New Light-Based Treatment for Sun Damage

June 13, 2011
New Light-Based Treatment for Sun Damage

Most people are familiar with the skin-damaging effects of ultraviolet light (UV). There are other types of light, though, which doctors are now using to minimize the signs of long-term sun damage. The skin damage and skin aging caused by exposure to UV light is referred to as photoaging. The most common signs of photoaging are:

  • Wrinkled and leathery skin
  • Uneven skin color
  • Broken blood vessels
  • Roughness of the skin surface

The wrinkles and damage to your skin’s texture are caused by UV light damaging your collagen and elastin proteins. Fortunately, doctors have a treatment for this called photodynamic therapy. This procedure involves spreading a medicine over the patient’s skin and allowing it to soak in. The doctor then activates the medicine with light, and the medicine goes to work promoting the regrowth of collagen and other proteins.

Another option for combating photoaging is intense pulsed light, which research has shown to be effective in treating uneven skin color and the appearance of broken blood vessels.

The most versatile method for counteracting photoaging is laser resurfacing.
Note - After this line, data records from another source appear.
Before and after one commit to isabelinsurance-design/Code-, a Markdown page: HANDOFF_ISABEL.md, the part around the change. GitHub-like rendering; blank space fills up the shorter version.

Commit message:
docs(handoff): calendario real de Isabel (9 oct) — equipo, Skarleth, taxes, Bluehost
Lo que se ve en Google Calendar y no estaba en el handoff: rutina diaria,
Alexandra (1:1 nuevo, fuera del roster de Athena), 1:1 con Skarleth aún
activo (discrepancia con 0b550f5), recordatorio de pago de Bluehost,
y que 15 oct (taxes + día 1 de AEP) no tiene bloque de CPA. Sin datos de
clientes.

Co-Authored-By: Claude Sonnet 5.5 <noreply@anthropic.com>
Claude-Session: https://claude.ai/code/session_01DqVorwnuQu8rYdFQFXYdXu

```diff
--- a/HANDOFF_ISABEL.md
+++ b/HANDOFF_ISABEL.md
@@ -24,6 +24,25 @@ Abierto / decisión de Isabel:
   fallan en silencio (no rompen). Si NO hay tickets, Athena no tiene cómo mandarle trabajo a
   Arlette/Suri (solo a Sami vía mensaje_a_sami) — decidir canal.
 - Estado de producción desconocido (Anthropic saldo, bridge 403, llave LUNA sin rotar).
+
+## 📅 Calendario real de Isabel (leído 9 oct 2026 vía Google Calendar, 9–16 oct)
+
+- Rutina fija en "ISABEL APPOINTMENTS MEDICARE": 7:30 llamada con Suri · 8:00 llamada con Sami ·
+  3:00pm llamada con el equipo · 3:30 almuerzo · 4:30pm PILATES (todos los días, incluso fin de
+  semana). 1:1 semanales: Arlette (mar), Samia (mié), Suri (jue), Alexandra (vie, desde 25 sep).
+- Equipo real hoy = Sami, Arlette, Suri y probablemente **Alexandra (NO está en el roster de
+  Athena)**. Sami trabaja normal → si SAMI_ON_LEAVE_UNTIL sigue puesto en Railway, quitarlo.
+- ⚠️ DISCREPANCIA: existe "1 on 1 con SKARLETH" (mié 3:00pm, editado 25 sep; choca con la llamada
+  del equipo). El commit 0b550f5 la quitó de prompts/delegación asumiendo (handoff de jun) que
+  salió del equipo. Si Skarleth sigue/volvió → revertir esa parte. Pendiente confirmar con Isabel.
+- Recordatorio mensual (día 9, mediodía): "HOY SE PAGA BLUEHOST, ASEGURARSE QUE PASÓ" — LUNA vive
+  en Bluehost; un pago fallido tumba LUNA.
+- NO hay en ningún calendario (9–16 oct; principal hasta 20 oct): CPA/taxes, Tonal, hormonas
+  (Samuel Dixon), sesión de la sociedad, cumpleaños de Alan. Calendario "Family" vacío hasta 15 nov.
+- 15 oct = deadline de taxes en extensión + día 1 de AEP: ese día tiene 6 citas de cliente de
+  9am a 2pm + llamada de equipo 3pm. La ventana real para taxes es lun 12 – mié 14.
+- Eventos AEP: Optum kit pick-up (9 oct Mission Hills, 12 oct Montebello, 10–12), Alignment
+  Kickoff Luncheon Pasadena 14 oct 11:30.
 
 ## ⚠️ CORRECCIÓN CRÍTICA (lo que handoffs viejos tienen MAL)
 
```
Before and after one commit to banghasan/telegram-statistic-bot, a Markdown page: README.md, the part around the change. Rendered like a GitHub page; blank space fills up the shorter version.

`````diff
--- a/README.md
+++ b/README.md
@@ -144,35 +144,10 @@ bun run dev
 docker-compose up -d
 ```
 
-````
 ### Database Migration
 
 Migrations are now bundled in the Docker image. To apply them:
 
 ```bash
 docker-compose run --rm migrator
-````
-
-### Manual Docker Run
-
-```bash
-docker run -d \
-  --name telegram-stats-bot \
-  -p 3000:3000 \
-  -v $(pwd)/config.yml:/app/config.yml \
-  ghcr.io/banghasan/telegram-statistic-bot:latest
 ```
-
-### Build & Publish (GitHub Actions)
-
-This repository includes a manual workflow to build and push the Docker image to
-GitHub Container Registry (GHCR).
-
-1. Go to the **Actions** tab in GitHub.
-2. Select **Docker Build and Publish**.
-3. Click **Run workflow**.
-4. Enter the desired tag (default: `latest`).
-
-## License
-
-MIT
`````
A wide variety of laser wavelengths can be used in different ways to treat the full spectrum of skin conditions, from sun spots and blood vessels to wrinkles and uneven pigmentation.

For example, a fractionated ablative laser (operating at the 10,600 nanometer range) removes the upper layers of skin. This prompts newer, healthier skin to grow, removing superficial wrinkles, sun spots, and broken blood vessels.

Patients today have more light-based treatment options for skin-aging than ever before. The rapidly growing body of knowledge behind these treatments means a more targeted and personalized procedure for every patient.Pacific Center for Plastic Surgery Drs. Larry Nichter and Jed Horowitz offer all of this and other treatments for sun damaged skin.

Abstracted from “Light for Light,” Ahmet Altiner, MD and Adelle Quintana, MD, Vol. 29, 2011 of The Skin Cancer Foundation Journal